Historically, unemployment compensation benefits have been limited to individuals who lost their jobs through no fault of their own and could not find work despite actively seeking work. However, as a result of the State of Emergency declared by Governor DeWine on March 9, 2020 and the subsequent “Stay at Home Orders”, an unprecedented number of employees filed for unemployment compensation benefits. Thereafter, the Ohio Department of Job and Family Services, the state agency which administers Ohio’s unemployment compensation system, relaxed enforcement of normal and customary requirements and restrictions. Therefore, job search requirements were waived and individuals who refused to return to work were not denied benefits.
On April 30, 2020 the Ohio Department of Health Director signed the Director’s Stay Safe Ohio Order that began the process of reopening businesses. Employers naturally began to offer employees their same jobs that they held before the Director of Health’s Stay at Home Orders. However, many employees refused to return to work for various reasons. In normal circumstances, such a refusal to return to work would result in denial of weekly unemployment benefits. In order to bring consistency and certainty to the situation, on June 16, 2020 Governor DeWine signed Executive Order 2020-24D. The Executive Order stated that there is a presumption that an employer’s job offer of returning the employee to the same position as before the Director of Health’s Order is presumed to be “suitable work” as defined by Ohio unemployment compensation law. Therefore, individuals who refuse such an offer of “suitable work” would probably lose their unemployment benefits unless they had “good cause” for such refusal. The Executive Order specified five (5) reasons as “good cause” to refuse suitable work as follows:

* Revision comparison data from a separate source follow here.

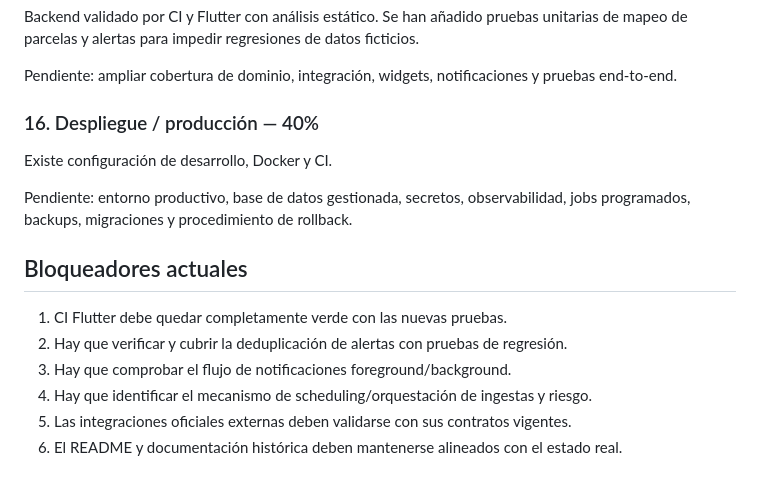
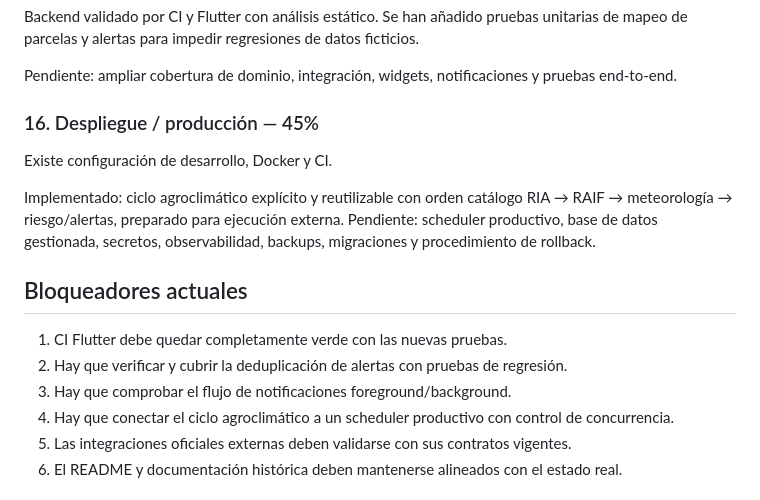
Before and after one commit to diezparaiso/agroalerta, a Markdown page: docs/PROJECT_STATUS.md, the part around the change. Drawn GitHub-style.

Commit message:
docs: update orchestration production status

```diff
--- a/docs/PROJECT_STATUS.md
+++ b/docs/PROJECT_STATUS.md
@@ -131,18 +131,18 @@ Backend validado por CI y Flutter con análisis estático. Se han añadido prueb
 
 Pendiente: ampliar cobertura de dominio, integración, widgets, notificaciones y pruebas end-to-end.
 
-### 16. Despliegue / producción — 40%
+### 16. Despliegue / producción — 45%
 
 Existe configuración de desarrollo, Docker y CI.
 
-Pendiente: entorno productivo, base de datos gestionada, secretos, observabilidad, jobs programados, backups, migraciones y procedimiento de rollback.
+Implementado: ciclo agroclimático explícito y reutilizable con orden catálogo RIA → RAIF → meteorología → riesgo/alertas, preparado para ejecución externa. Pendiente: scheduler productivo, base de datos gestionada, secretos, observabilidad, backups, migraciones y procedimiento de rollback.
 
 ## Bloqueadores actuales
 
 1. CI Flutter debe quedar completamente verde con las nuevas pruebas.
 2. Hay que verificar y cubrir la deduplicación de alertas con pruebas de regresión.
 3. Hay que comprobar el flujo de notificaciones foreground/background.
-4. Hay que identificar el mecanismo de scheduling/orquestación de ingestas y riesgo.
+4. Hay que conectar el ciclo agroclimático a un scheduler productivo con control de concurrencia.
 5. Las integraciones oficiales externas deben validarse con sus contratos vigentes.
 6. El README y documentación histórica deben mantenerse alineados con el estado real.
 
```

- A medical professional’s recommendation that an individual not return to work because he/she falls into a category that is considered “high risk” for contracting COVID-19 by the Centers for Disease Control and Prevention and the employer cannot offer teleworking options; or
- The employee is sixty-five years of age or older; or
- Tangible evidence of a health and safety violation by the employer that does not allow the employee to practice social distancing, hygiene, and wearing protective equipment; or
- Potential exposure to COVID-19 and subject to a prescribed quarantine period by a medical or health professional; or
- Staying home to care for a family member who is suffering from COVID-19 or subject to a prescribed quarantine period by a medical or health professional.
Notably among those who no longer qualify for Ohio’s unemployment benefits are those who quit or declined work because of childcare issues. However, such individuals may still qualify for special federal coronavirus unemployment benefits at $600 per week.
Please contact a member of our Labor and Employment Section with questions or concerns about unemployment compensation.